China’s Dangerous Games in the Skies
Recent reports by Canadian officials of Chinese fighter aircraft interceptions of Aurora surveillance aircraft, using what have at times been unsafe and dangerous manoeuvres that brought the aircraft as close as 20 feet, are troubling. The increasing risk to our RCAF aircrew, a risk history has shown to be very real, was unwarranted and indicates that more challenges lie ahead.
Deployed under Canada’s Operation Neon and flying out of Kadena, Japan, our aircraft was making another in a series of periodic Aurora, frigate, and submarine contributions to the multi-national surveillance effort to counter North Korea’s evasion of maritime sanctions. The UN Security Council’s concerns about nuclear and missile tests by North Korea led it to adopt the sanctions, with all 15 members voting for the Council’s resolutions, China included. It makes little sense that Chinese fighters harassed a Canadian aircraft conducting surveillance in support of Security Council resolutions that China approved. Yet that the harassment persisted despite Canadian concerns having been repeatedly raised through diplomatic channels with Beijing, without apparent response, means it was intended.
Beyond the attempt to hamper operations allowed under international law, that harassment is troubling because it is so reminiscent of Chinese aircraft intercepts of US Navy aircraft in 2001. The conduct of their fighter aircraft was characterized as unsafe then as well, and it eventually led to the collision of a Chinese fighter with a US Navy EP-3 signals intelligence aircraft – a variant of the same airframe as our Aurora – one that was flying from Kadena out over international waters more than 100 kilometers distant from China’s Hainan Island.
The Chinese pilot paid with his life for his unsafe actions, and his plane was lost. The US Navy EP-3 was damaged so severely that it could easily have been lost with all aboard, but the pilot was fortunate to have had sufficient altitude to recover from a harrowing descent and then execute an emergency landing on Hainan Island. The 24 member US Navy aircrew was questioned and detained for ten days before being released following diplomatic negotiations. The Chinese would not allow the US to repair their aircraft for flight, so several months later the disassembled EP-3 was loaded into two Antonov aircraft and flown back to America where it was eventually rebuilt.

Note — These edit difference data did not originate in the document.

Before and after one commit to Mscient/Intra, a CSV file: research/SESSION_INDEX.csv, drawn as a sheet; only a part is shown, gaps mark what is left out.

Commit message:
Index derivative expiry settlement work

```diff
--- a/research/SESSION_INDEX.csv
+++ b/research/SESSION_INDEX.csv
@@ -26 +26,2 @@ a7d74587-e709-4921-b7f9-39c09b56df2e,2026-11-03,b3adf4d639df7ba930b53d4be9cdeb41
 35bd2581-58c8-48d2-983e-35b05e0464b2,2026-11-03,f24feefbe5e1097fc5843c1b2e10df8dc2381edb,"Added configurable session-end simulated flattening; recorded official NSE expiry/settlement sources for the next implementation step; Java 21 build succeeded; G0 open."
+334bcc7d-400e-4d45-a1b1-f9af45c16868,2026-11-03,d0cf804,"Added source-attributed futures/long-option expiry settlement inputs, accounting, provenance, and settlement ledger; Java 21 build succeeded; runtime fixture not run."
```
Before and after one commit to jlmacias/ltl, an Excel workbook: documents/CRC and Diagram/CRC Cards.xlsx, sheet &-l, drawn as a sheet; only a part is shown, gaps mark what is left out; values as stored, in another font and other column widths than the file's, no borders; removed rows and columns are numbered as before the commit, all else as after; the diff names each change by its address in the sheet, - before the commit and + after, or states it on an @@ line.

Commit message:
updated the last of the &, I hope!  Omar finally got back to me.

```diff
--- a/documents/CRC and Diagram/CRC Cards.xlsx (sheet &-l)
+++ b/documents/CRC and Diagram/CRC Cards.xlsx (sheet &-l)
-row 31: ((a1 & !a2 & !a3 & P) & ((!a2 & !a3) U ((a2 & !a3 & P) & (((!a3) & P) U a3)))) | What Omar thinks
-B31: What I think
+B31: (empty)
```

The 2001 event led to loss of life and diplomatic difficulties but was merely the most dramatic in a series of demonstrations – in the air and on the sea – of the Chinese intent for relations in the region and of their approach to international law that spoke far louder than any speech about regional cooperation. Western navies took note.
Now they are doing us the favour of again making plain their intent. Their attempts at diverting an Aurora from its flight path have been far more of a challenge than the radio hails requiring that Canadian frigates change their routing in international waters, but the intent is the same. The Chinese conception of freedom of the seas and the airspace above apparently does not include Canada, and no matter what freedoms international law allows all nations, China’s actions have shown their desire to bring regional waters their control.
That message was reinforced when an Australian P-8 Poseidon maritime patrol aircraft operating over international waters in the South China Sea – much of which China claims as their sovereign waters – was similarly harassed on 26 May. After flying close alongside the P-8, a Chinese fighter then moved ahead and released aluminum chaff into its path, causing some to be ingested by the P-8’s engines, all actions the Australian defence ministry described as dangerous to the P-8’s safety.
None of these seem the actions of a nation inclined towards cooperation in regional security maters, rather their actions seem adversarial. Given our broad interests in the region, including in the security that underpins trade and prosperity, China’s actions and strategic intent should be helping inform the development of Canada’s Indo-Pacific Strategy and, as importantly, shaping the ongoing defence review’s consideration of the military capabilities that will be needed in the decades ahead as well.
VAdm (ret’d) Drew Robertson is a former commander of the Royal Canadian Navy and a board member of the Conference of Defence Associations Institute. These views are his own.